…but, as Hyman Roth said, “This is the life we have chosen.”
The train wreck farce unfolds in three acts:
Act I, Scene One: Iowa’s Carson King, 24, was seen on “ESPN College GameDay” holding up a moronic sign in a football game crowd that read, “Busch Light supply need replenished. Venmo Carson-King-25.” That isn’t comprehensible English even by stadium sign standards. Needs to be replenished? Needs replenishment? Giving people positive reinforcement for being illiterate is irresponsible, and makes the public stupid.
Act I, Scene Two: People actually sent money to King’s beer fund on Venmo. With all the really desperate people in this country and all the legitimate objects of charity, this boob’s scrawled plea for beer money struck a chord. People sent in contributions who would normally sneer at homeless people begging on the street.
Act I, Scene Three: Venmo and Anheuser-Busch, seeing a promotional opportunity, both pledged to match donations to Kings “Help me be a drunk!” fund. The sign raised $1.14 million.
Now comes the one moment of reason and ethics in the tale: King decided to donate the money to the University of Iowa Stead Family Children’s Hospital. Act I ended on a positive note.
Act II, Scene One: Aaron Calvin, a reporter with the Des Moines Register, decided to mine King’s social media history for dirt. The only reason to do this would be to try to embarrass the young man, or even ruin him. This conduct is unethical and disgusting when used to humiliate a professional athlete or public figure; it is unconscionable to employ against an ordinary citizen, and it is just as horrible whether the effort uncovers anything or not.
Act II, Scene Two: Calvin did find offensive tweets King made eight years ago when he was16. The hot theory in the so-called “cancellation culture” is that age doesn’t matter, maturity is a myth, and the scientific fact that adolescents are thinking with flawed, still-developing brains is no excuse for being stupid, reckless, or misguided. Your childhood indiscretions are fair game to use against you forever.

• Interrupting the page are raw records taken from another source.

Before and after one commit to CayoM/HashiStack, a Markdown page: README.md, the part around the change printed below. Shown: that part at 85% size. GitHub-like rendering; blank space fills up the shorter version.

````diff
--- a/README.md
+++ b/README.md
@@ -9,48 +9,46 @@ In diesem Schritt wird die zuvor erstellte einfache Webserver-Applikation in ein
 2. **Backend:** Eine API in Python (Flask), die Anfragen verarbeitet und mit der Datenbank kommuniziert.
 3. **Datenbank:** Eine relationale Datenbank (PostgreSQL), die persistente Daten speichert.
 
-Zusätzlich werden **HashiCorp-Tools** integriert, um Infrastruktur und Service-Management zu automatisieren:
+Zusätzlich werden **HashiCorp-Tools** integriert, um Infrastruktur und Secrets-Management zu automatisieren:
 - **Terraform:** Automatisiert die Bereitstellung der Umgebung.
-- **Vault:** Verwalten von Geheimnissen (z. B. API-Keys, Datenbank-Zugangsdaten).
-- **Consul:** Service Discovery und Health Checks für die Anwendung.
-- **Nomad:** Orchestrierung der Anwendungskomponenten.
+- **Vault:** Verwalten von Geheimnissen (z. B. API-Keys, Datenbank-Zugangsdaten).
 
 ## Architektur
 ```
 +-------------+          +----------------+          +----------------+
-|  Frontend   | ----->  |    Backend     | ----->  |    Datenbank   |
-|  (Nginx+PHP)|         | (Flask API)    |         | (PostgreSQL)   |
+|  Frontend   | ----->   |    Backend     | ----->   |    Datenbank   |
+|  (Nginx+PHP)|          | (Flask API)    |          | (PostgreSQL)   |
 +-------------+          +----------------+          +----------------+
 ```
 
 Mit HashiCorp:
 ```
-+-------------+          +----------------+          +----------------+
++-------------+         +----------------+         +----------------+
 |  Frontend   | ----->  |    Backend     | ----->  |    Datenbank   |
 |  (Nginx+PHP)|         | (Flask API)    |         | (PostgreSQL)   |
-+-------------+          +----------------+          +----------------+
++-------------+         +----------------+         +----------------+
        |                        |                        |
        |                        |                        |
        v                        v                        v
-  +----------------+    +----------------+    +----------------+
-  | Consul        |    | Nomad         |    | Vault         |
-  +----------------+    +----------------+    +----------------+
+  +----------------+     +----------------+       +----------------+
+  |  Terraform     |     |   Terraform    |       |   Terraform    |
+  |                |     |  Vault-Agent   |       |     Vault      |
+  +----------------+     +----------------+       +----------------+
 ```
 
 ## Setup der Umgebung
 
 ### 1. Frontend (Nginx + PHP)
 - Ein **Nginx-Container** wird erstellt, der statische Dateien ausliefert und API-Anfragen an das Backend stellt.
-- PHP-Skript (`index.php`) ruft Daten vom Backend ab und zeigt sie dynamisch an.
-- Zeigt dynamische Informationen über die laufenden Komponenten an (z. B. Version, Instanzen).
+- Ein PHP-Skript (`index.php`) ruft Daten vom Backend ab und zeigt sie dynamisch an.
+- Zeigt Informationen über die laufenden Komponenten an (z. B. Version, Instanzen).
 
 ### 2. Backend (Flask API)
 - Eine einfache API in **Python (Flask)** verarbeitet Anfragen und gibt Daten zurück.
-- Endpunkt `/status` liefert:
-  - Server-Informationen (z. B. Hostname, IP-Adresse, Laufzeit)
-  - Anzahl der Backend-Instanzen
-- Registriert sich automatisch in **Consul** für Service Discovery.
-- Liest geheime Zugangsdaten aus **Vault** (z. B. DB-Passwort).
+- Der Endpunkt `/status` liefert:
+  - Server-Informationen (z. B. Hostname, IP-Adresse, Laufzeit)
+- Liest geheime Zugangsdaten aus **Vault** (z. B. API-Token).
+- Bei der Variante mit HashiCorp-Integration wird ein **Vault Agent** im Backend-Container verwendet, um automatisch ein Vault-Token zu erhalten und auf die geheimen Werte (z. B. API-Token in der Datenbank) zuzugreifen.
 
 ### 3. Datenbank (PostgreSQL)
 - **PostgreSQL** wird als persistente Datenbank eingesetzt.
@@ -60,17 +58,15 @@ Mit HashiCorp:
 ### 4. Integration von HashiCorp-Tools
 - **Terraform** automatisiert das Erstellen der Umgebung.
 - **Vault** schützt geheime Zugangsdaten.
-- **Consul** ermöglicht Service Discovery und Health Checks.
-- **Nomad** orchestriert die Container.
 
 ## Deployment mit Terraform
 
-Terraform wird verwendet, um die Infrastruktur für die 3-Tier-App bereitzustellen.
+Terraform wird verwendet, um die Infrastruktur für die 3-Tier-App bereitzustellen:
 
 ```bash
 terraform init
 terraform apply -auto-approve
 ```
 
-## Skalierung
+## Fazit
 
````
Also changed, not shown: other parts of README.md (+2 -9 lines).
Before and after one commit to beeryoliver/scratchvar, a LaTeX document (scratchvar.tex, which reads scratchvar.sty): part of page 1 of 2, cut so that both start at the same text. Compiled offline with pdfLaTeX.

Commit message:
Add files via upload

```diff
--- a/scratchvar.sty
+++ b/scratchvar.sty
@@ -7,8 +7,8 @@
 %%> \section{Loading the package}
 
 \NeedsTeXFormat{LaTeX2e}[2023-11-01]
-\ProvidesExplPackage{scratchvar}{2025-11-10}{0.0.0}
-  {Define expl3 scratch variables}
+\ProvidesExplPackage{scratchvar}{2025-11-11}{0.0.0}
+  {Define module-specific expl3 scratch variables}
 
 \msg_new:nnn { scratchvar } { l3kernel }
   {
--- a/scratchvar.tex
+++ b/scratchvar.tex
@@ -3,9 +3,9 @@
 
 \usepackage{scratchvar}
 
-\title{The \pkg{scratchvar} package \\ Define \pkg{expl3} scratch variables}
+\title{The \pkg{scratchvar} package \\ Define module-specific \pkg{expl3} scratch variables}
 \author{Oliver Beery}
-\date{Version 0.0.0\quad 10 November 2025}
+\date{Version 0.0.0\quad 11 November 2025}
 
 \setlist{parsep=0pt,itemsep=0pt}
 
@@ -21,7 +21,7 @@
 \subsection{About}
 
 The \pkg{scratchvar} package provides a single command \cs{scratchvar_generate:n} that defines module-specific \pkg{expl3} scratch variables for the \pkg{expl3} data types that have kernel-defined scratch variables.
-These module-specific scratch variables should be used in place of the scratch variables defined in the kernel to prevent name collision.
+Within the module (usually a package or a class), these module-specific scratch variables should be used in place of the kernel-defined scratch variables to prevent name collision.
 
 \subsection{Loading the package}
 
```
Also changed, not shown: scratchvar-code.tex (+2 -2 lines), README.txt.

Act II, Scene Three: King took down the tweets, and grovelled an apology. He should not have done this, but we should not expect ethics nuance from a guy who can’t compose a coherent sign.
“Carson King Apologizes After ‘Hurtful and Embarrassing’ Tweet Surfaces,” the local Fox News affiliate shouted from its website. The tweets hurt nobody until Calvin decided to make them “hurt.” Calvin’s paper publicized stupid teen age tweets that may have been read by six people in 2012, so hundreds of thousands could see them and be angry at a child who no longer exists, and determine to punish the man he became.
Act III, Scene One: Anheuser-Busch decided that this was a wonderful opportunity to grandstand, signal its virtue, and throw King, who gave the brand free advertising on national TV, under the bus of shame. The company announced,
“Carson King had multiple social media posts that do not align with our values as a brand or as a company and we will have no further association with him. We are honoring our commitment by donating more than $350,000 to the University of Iowa Hospitals and Clinics.”
I wish I drank their crummy beer so I could stop forever.
Act III, Scene Two : Many people, those with operating ethics alarms, complained that the Iowa Register was wrong to publish the old tweets, because it was. Executive editor Carol Hunter wrote a statement to justify the paper’s unethical conduct:
“Some of the toughest decisions in journalism are about what to publish — or not. Such decisions are not made lightly and are rooted in what we perceive as the public good.”
The statement is horrible from beginning to end. She relied on two unethical rationalizations on the Ethics Alarms list: 13A The Road to Hell, or “I meant well” (“I didn’t mean any harm!”) and 19 B. Murkowski’s Lament, or “It was a difficult decision.”
I particularly detest 19B. If she had a smidgen of decency it wouldn’t have been a difficult decision.
Then she resorted to complete fantasy. How does exposing a teenage tweet to embarrass a man who has just used his good fortune to benefit a hospital advance the public good? It doesn’t. It can’t.
Now I wish I read the Iowa Register so I could cancel my subscription.